- When the dimensional portal on your wrist says to “Return to Origin Point,” you listen…and take your new friend (maybe girlfriend) with you.
As a comic book reviewer in the post Civil War II world, I’m currently supposed to be ranting and raving about how bad crossovers are. Fortunately, The Clone Conspiracy and “Sitting in a Tree” have been so good that I really can’t go there right now.
In this issue’s case, we get a great dichotomy between Miles, who is still fairly young and inexperienced, and Gwen, who is both a little older and much wiser. She may not have been superheroing as long as him (I’m honestly not sure how the timelines work on that), but she’s able to process and compartmentalize things in a way that Miles is still learning to master.
Of course, to be fair, Miles did get into a giant brawl with a possibly alternate super villain version of his father. That’s bound to mess anybody up.
Speaking of the aforementioned fight, Sara Pichelli draws the heck out of it. You’re not going to find many people who can portray such a wide array of athletic moves and physical impacts.
Script-wise, I wasn’t sure I was going to like the way Bendis started things off via Miles retelling the events to his friends, but now I love it. The narrative is framed in such a way that feels incredibly personal while also giving us a more coherent perspective than we would’ve had in the heat of the moment. The dialogue occasionally becomes redundant/annoying, but Bendis even uses those moments to his advantage to make the characters’ interaction feel more authentic (and seriously, we all have a friend like Ganke who can’t shut up and let someone just tell a story).

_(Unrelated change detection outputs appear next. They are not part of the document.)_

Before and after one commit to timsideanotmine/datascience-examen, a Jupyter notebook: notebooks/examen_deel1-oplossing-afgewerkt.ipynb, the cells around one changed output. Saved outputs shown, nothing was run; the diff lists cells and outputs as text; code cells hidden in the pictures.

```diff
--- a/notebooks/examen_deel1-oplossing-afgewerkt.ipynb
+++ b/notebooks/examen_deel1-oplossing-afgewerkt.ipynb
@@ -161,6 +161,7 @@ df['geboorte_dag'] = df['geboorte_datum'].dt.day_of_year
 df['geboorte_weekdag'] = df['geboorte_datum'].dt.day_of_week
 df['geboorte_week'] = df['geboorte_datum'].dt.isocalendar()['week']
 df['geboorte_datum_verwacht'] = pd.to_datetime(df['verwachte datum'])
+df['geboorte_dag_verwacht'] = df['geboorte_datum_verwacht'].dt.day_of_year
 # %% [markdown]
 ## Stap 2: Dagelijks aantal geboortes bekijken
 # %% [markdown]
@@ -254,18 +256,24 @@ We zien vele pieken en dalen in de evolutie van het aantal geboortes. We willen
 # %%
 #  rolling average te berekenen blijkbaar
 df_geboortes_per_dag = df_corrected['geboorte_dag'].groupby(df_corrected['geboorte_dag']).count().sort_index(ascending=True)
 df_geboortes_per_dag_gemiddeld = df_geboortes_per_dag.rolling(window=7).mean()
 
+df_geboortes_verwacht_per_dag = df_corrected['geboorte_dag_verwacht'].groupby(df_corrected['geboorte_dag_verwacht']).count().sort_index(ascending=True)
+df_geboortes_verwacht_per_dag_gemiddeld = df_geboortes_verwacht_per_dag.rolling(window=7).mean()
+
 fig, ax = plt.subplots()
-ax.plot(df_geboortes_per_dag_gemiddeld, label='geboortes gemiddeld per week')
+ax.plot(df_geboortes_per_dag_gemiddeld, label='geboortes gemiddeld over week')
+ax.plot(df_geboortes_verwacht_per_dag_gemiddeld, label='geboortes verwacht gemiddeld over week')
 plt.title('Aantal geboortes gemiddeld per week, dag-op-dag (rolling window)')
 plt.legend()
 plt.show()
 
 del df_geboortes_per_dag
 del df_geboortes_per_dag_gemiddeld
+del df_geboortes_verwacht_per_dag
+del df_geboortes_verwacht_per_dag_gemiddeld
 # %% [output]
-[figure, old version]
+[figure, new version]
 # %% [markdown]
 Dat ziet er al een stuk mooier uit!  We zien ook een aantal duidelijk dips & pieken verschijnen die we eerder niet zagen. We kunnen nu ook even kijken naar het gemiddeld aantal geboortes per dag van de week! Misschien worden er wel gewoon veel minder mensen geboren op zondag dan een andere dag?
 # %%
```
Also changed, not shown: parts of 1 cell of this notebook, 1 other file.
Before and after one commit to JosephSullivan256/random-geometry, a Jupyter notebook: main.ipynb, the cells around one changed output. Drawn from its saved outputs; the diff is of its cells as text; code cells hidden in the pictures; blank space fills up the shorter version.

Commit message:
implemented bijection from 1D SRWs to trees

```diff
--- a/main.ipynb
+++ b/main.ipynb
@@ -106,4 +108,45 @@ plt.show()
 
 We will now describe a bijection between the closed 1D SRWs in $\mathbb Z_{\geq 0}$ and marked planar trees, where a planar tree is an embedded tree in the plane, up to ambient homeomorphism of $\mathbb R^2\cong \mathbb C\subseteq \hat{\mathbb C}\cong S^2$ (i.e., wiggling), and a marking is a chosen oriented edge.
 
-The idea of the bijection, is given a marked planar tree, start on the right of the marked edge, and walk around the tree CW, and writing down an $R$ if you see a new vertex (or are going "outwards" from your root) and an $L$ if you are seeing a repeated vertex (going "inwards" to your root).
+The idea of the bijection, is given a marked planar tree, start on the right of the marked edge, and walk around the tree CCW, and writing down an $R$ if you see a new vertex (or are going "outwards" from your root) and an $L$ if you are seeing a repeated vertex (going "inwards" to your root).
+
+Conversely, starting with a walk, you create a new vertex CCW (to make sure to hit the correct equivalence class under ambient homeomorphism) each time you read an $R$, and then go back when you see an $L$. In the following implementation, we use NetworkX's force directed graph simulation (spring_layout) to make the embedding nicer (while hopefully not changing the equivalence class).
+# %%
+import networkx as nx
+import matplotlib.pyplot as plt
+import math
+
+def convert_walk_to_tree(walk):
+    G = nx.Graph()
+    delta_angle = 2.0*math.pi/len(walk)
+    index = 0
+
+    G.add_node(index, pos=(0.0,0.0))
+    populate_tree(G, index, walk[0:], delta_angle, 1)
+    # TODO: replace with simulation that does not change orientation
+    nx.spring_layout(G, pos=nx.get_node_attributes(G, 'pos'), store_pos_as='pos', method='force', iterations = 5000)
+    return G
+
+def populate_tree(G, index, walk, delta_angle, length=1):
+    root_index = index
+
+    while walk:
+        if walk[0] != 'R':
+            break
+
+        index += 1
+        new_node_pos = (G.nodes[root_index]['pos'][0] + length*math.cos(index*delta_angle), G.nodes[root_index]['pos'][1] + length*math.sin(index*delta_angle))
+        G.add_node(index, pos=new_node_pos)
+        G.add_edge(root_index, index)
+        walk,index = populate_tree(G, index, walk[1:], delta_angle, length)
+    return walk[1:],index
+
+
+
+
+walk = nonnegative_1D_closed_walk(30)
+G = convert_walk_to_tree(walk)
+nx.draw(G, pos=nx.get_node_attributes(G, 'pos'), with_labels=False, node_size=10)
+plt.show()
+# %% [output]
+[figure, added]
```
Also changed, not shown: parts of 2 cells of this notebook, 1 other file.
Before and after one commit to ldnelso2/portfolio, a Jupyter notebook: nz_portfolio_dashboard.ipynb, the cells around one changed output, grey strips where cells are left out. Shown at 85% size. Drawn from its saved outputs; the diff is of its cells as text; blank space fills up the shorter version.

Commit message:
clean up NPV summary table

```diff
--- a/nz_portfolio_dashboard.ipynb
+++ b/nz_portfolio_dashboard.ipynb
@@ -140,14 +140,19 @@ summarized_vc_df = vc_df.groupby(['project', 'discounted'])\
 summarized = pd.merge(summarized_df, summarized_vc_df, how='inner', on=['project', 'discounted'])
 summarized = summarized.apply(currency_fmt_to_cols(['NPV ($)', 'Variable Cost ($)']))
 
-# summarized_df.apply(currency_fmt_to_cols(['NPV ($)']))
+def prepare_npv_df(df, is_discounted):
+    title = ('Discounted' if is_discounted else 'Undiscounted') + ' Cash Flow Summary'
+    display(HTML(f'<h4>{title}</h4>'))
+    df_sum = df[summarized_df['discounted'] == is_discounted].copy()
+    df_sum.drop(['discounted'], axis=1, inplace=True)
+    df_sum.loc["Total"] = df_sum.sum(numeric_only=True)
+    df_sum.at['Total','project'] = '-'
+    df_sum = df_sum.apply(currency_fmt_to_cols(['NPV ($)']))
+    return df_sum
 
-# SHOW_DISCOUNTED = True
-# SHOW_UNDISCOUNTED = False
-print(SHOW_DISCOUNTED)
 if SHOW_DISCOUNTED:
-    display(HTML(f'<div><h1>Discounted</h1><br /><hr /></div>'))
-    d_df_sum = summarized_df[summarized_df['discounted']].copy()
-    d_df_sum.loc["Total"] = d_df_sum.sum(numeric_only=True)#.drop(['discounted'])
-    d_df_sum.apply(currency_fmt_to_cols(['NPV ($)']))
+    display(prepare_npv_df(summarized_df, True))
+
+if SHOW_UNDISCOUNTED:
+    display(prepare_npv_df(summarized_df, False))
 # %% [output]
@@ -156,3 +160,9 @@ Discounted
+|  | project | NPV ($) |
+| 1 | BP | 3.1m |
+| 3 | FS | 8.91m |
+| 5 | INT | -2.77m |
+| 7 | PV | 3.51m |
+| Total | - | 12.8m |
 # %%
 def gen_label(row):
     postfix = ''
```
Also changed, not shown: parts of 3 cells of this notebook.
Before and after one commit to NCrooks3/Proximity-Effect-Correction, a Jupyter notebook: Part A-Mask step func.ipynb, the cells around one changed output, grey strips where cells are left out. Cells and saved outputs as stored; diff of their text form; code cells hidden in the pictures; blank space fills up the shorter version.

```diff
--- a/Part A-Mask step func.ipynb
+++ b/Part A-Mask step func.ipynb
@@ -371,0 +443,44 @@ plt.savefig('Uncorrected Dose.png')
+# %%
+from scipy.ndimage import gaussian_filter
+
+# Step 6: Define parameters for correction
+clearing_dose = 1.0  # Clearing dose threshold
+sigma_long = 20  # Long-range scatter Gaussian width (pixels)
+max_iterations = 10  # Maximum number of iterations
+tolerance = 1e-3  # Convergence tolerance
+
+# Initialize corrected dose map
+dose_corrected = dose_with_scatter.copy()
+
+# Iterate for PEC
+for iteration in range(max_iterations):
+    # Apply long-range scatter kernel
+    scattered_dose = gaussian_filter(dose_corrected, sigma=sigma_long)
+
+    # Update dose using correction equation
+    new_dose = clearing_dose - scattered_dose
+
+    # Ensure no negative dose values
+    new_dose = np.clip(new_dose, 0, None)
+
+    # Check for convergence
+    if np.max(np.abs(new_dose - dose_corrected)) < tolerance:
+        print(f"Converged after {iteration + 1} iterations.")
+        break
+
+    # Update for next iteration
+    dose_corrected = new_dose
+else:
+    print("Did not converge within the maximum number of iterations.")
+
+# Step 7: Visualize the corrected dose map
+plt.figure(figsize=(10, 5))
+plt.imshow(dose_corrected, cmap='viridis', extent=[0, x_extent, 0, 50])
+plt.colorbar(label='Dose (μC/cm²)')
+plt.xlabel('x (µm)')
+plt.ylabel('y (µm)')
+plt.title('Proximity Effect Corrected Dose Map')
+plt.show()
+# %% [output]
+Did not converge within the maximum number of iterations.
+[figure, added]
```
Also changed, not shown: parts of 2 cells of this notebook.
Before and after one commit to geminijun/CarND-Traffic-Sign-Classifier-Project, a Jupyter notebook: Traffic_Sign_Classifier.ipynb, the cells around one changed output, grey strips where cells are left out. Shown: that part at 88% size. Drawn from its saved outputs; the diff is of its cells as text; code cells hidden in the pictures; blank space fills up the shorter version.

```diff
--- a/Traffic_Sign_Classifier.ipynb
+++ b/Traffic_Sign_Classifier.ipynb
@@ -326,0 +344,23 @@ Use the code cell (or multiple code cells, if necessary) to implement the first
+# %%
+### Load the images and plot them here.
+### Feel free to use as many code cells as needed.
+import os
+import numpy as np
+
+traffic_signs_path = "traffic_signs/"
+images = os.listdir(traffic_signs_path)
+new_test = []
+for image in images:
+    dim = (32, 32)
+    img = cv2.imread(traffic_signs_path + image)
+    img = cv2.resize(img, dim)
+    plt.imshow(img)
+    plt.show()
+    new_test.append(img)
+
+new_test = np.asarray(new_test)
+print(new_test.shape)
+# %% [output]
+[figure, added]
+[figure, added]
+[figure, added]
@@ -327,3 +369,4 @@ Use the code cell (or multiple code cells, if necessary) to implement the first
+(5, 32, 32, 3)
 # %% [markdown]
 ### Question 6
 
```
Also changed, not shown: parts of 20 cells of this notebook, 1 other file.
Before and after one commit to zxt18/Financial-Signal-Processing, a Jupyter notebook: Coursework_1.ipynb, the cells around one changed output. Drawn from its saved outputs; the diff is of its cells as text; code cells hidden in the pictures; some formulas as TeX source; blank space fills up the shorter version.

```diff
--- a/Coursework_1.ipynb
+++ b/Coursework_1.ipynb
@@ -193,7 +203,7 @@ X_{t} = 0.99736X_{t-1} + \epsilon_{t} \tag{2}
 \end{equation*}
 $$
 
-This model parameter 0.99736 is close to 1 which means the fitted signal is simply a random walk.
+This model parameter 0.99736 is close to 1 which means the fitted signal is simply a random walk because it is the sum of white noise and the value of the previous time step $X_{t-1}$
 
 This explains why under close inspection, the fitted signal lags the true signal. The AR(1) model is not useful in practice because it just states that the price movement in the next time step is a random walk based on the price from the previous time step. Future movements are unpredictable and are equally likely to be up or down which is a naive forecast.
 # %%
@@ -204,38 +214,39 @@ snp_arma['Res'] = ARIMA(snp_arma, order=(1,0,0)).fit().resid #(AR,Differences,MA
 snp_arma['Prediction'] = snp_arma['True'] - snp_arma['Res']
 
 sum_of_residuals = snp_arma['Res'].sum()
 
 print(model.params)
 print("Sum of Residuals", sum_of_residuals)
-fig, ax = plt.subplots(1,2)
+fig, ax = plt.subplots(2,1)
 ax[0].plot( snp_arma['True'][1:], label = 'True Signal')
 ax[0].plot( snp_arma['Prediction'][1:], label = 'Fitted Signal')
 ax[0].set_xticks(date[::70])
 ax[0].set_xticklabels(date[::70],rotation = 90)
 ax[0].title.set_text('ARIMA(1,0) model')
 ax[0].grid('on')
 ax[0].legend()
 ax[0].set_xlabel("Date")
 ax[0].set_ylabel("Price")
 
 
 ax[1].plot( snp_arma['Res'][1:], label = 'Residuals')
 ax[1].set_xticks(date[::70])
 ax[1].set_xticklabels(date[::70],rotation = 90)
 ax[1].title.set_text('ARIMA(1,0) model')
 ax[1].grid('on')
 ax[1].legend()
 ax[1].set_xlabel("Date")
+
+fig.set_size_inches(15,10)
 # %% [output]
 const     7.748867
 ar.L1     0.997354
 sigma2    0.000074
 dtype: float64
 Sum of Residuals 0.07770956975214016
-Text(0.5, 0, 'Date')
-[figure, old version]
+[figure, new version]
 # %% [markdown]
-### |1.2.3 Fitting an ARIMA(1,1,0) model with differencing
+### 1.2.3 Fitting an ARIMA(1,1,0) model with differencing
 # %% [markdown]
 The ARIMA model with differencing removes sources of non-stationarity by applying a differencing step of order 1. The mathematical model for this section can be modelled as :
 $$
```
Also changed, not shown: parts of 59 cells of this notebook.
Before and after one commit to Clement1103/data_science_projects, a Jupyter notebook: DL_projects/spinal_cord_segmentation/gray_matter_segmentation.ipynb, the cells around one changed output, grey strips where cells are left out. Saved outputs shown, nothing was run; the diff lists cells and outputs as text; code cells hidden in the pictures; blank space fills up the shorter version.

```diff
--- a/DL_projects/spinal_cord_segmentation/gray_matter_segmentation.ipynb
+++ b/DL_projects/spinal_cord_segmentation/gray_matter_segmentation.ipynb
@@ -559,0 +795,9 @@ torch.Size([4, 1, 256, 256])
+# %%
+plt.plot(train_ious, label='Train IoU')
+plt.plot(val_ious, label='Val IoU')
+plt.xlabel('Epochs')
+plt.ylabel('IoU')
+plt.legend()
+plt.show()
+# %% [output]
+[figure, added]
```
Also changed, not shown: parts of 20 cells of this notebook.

As expected, there’s plenty of humor and romantic tension, as well. Still no kiss, but we know it’s coming. Considering how great these two are together already, it should make the moment even better once it arrives. I’m not in any hurry to get there, though—especially when every step of the journey is this enjoyable.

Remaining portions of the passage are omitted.